“It is much easier to convene Industry, producers, and processors than regulators to engage in sustainable initiatives, and they can react quicker,” said Miranda. “The recent CALAMASUR achievements are the result of a joint effort between industry and producers.” 

The Committee for the Sustainable Management of the Jumbo Flying Squid (CALAMASUR) is a group of leading industry representatives of the artisanal, industrial, and processing sectors from Chile, Ecuador, Mexico and Peru, who are involved in jumbo flying squid work. Since launching in 2018, the group has presented two position statements to the members of the South Pacific Regional Fisheries Management Organisation (SPRFMO) requesting necessary improvements in science and management. 

Comesaña commented on the public commitment announced at Seafood Expo North America in March 2022 by companies to address illegal, unregulated and unreported (IUU) fishing through new and strengthened purchasing policies, and the willingness to welcome new participants. 

Thomas pointed out the need for supply chain companies to assume as soon as possible that they are probably sourcing IUU squid products. 

“Experiences from other fisheries, such as tuna, show that precompetitive collaborations at different levels of the supply chain are a necessary first step in addressing IUU fishing in global fisheries,” said Carmen Gonzales-Valles, EU markets director at SFP. “SFP is working to engage companies in the Squid IUU Prevention Group to ensure that IUU fishing is eliminated from squid fisheries globally.”

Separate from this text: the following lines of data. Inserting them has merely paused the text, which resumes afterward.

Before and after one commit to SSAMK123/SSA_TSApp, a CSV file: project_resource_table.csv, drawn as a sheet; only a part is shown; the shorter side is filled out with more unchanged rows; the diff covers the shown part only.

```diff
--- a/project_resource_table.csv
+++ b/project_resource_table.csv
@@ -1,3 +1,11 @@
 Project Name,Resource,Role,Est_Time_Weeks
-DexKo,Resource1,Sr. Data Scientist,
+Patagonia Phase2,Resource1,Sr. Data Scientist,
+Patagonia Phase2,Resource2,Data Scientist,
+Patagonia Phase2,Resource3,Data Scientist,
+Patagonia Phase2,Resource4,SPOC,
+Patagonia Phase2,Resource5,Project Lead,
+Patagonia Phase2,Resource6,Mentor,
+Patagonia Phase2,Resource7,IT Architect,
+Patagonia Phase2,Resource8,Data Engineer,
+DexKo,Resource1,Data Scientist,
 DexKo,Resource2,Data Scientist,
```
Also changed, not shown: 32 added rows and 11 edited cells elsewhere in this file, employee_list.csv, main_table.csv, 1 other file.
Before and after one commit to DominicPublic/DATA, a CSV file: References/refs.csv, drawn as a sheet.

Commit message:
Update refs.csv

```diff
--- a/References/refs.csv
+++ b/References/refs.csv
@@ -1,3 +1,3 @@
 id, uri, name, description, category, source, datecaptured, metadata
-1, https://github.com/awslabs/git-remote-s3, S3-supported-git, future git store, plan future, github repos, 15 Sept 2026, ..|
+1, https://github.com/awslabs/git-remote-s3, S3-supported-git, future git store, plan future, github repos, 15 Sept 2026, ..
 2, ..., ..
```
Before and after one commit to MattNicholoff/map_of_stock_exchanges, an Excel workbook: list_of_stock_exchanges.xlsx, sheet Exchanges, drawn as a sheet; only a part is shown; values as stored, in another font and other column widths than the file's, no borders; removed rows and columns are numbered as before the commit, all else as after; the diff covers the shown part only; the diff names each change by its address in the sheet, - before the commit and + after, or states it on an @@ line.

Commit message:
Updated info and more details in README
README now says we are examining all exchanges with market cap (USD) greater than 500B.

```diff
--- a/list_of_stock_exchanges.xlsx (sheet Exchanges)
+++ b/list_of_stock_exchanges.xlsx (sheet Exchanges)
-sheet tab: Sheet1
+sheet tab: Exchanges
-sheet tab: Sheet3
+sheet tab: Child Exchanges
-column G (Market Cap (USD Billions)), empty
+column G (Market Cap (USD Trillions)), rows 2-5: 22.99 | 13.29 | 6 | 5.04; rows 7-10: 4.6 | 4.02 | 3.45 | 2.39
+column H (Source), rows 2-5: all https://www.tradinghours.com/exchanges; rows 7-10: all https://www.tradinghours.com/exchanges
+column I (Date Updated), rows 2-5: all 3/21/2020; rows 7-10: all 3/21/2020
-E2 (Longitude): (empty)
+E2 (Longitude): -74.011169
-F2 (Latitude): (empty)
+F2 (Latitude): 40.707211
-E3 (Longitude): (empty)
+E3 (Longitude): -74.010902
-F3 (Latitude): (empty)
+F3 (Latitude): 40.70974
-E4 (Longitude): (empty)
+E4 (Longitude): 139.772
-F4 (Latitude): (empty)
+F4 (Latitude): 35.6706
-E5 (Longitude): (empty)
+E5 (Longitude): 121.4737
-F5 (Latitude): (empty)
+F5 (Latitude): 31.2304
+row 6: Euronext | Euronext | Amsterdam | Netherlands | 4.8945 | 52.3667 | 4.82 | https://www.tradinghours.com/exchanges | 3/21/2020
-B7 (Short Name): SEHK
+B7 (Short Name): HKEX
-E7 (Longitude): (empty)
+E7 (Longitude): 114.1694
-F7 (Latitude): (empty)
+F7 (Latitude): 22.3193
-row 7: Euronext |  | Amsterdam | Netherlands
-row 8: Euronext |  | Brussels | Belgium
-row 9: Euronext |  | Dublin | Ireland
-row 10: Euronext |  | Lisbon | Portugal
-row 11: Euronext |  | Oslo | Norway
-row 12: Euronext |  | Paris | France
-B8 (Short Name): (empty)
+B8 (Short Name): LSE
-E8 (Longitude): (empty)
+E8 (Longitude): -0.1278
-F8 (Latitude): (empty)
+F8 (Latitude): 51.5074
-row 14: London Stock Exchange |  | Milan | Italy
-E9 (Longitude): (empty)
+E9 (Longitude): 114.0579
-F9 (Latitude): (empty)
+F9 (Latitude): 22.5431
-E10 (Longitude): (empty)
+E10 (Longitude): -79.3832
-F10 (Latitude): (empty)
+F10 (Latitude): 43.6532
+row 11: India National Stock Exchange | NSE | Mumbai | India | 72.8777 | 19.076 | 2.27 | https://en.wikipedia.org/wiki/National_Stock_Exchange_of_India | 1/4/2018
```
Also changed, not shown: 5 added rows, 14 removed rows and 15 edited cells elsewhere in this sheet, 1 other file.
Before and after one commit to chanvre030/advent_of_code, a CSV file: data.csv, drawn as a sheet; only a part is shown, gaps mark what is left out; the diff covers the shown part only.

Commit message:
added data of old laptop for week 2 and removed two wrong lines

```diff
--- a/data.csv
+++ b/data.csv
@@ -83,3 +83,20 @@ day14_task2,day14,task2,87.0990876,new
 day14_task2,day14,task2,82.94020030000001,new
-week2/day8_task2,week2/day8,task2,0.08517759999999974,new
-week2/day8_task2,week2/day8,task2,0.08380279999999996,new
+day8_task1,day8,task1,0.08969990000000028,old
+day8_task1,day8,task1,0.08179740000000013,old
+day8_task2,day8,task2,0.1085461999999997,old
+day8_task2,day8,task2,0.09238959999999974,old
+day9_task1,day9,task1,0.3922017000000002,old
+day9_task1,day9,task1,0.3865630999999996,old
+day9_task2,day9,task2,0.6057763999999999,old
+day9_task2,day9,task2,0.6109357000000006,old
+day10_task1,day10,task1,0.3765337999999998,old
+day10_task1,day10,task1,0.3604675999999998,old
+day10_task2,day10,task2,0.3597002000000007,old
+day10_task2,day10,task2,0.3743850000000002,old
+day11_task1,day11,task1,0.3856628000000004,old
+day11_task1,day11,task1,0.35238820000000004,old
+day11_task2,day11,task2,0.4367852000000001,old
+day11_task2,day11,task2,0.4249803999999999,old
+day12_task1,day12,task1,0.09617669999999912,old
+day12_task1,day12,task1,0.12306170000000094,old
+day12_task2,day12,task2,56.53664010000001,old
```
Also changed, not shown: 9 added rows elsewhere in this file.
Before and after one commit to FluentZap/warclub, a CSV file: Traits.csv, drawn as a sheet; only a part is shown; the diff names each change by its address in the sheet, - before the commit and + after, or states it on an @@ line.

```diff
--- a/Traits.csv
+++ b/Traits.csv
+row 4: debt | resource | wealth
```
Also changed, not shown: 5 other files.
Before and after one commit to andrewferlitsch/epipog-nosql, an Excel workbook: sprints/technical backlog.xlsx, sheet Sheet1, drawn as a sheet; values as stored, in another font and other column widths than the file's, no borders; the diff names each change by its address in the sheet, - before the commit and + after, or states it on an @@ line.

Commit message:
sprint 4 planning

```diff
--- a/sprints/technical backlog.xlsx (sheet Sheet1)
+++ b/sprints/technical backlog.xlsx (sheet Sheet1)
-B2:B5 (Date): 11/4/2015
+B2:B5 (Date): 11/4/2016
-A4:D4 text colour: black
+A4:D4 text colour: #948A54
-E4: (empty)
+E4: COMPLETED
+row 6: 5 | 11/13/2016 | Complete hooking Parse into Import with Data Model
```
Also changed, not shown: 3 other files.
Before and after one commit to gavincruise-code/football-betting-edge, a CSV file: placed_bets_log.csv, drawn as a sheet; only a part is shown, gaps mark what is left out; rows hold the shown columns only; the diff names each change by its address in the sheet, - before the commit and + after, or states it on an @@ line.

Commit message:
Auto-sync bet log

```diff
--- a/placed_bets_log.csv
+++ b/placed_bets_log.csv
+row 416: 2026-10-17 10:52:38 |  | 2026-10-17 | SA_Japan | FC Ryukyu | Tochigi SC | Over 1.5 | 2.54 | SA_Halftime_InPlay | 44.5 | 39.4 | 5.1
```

The Squid IUU Prevention Group was formed in July 2021 by some members of SFP’s Global Squid Supply Chain Roundtable (SR), a group of squid buyers and importers who work together pre-competitively to drive improvement efforts in squid fisheries practices, management, and policy. As importers and distributors of processed squid products, the Working Group members are united in their desire to prohibit IUU-sourced squid products and stop labor and human rights abuses in their supply chains. 

Gilles Hosch presenting

Gilles Hosch presenting an overview of the main squid fisheries and risks the industry is facing .